▸ TASK INSTRUCTIONS: Locate the string "files" in the records below. Copy every line where it occurs.
# # # # #
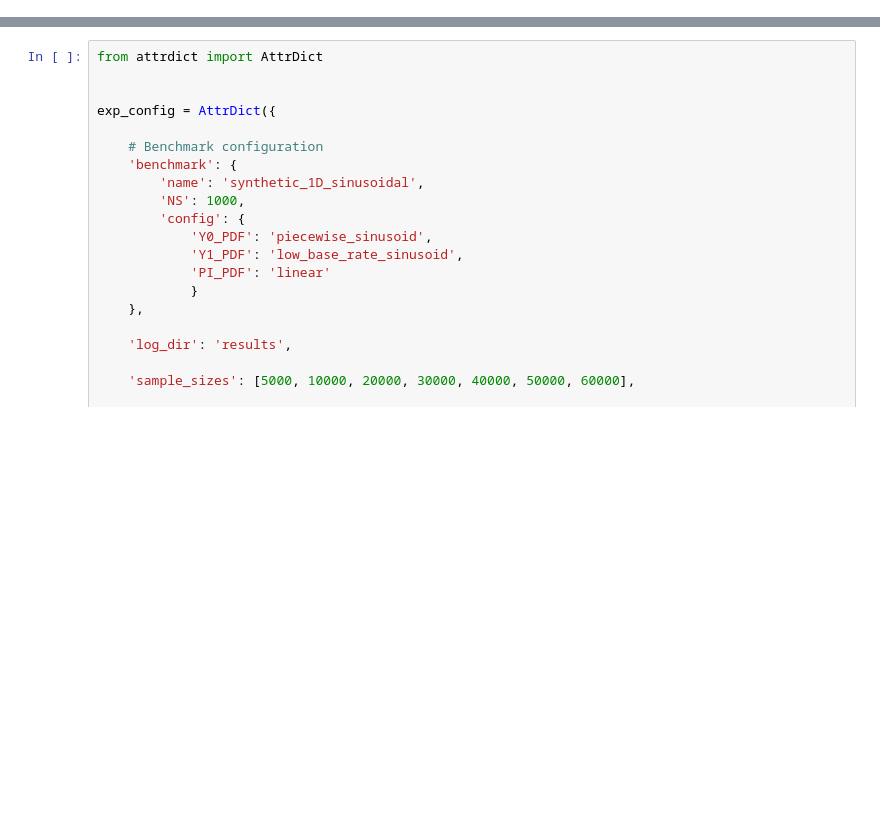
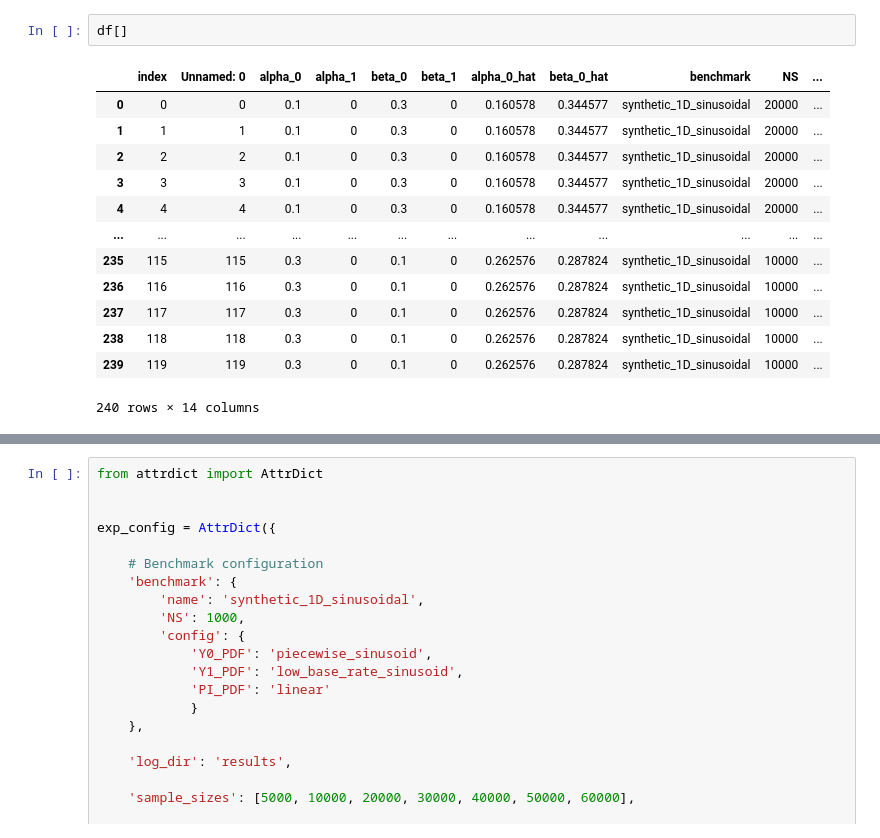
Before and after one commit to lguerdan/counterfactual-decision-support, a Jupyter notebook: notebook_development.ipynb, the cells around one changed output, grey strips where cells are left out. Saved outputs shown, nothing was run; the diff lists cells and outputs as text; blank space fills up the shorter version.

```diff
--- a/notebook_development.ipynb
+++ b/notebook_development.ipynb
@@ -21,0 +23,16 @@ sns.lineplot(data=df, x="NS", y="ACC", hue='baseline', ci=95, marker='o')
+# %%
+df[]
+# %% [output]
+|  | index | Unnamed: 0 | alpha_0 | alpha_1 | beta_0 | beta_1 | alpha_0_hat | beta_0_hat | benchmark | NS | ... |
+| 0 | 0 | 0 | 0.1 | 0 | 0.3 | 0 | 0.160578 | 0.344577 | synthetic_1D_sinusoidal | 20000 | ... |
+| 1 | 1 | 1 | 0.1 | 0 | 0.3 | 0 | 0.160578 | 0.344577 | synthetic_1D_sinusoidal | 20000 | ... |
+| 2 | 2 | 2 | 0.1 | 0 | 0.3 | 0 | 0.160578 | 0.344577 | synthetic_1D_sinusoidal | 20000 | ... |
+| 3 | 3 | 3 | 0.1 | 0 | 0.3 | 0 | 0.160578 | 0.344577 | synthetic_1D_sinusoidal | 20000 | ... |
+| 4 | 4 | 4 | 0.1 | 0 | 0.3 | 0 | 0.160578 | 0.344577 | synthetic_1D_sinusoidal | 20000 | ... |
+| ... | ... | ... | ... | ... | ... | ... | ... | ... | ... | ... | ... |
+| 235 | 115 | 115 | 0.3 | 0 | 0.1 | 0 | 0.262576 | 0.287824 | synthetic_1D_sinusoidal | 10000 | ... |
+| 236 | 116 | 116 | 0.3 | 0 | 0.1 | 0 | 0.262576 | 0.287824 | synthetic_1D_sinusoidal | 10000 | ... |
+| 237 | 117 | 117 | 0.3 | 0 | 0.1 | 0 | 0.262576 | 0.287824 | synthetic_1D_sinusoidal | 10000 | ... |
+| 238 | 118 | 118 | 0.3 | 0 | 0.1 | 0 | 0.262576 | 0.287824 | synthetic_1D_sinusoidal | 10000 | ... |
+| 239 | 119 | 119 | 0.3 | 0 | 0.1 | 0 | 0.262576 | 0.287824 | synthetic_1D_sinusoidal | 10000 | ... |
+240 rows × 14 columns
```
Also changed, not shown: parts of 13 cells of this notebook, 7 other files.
# # # # #
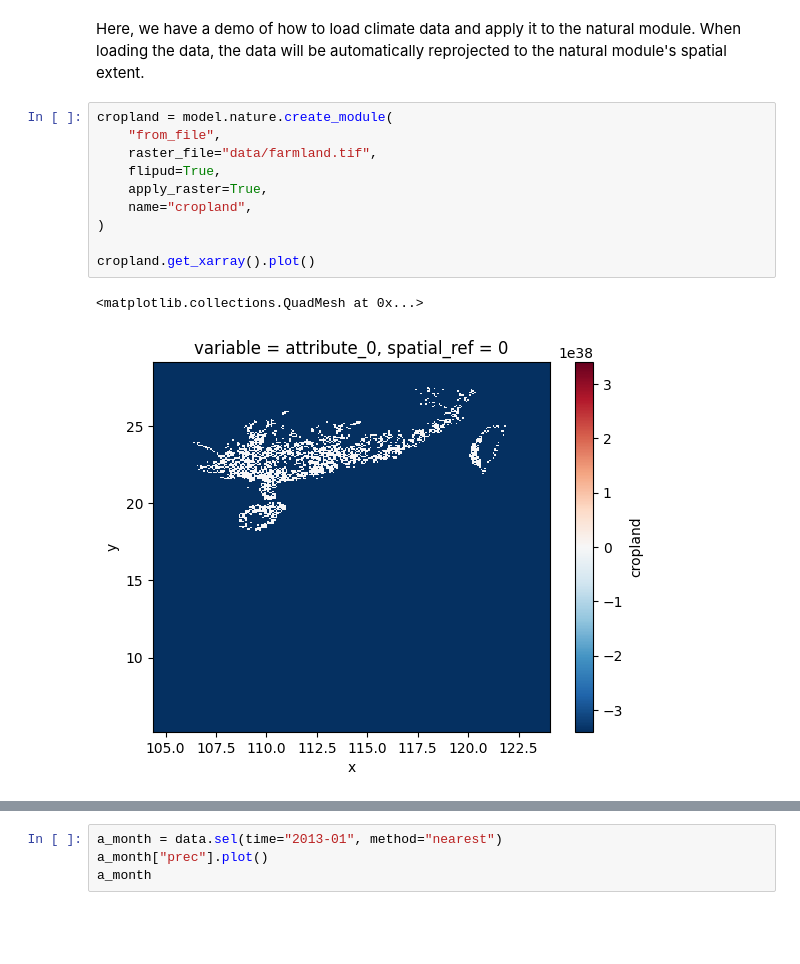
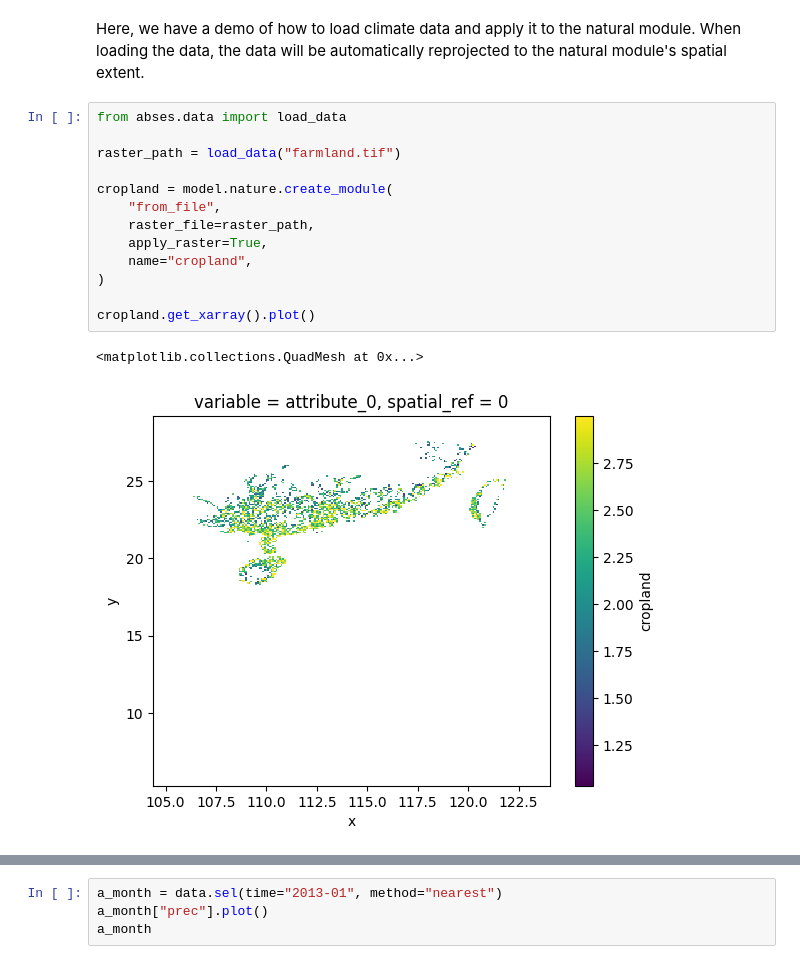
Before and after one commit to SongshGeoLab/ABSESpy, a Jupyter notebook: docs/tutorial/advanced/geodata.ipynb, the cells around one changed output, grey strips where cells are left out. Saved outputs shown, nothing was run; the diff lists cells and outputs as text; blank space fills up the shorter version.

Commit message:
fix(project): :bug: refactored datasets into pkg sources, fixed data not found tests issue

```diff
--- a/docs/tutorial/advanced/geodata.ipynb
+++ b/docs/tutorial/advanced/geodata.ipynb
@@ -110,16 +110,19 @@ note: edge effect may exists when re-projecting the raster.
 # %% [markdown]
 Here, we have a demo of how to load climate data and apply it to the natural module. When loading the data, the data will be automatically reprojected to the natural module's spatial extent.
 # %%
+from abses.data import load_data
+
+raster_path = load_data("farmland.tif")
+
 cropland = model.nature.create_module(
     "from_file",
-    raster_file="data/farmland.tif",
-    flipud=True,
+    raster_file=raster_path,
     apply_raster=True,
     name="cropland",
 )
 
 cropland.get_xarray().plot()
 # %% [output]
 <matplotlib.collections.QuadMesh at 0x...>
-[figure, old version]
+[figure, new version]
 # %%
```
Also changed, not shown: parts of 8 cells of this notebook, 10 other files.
# # # # #
▸ ANSWER FOR THIS EXERCISE:
Also changed, not shown: parts of 13 cells of this notebook, 7 other files.
Also changed, not shown: parts of 8 cells of this notebook, 10 other files.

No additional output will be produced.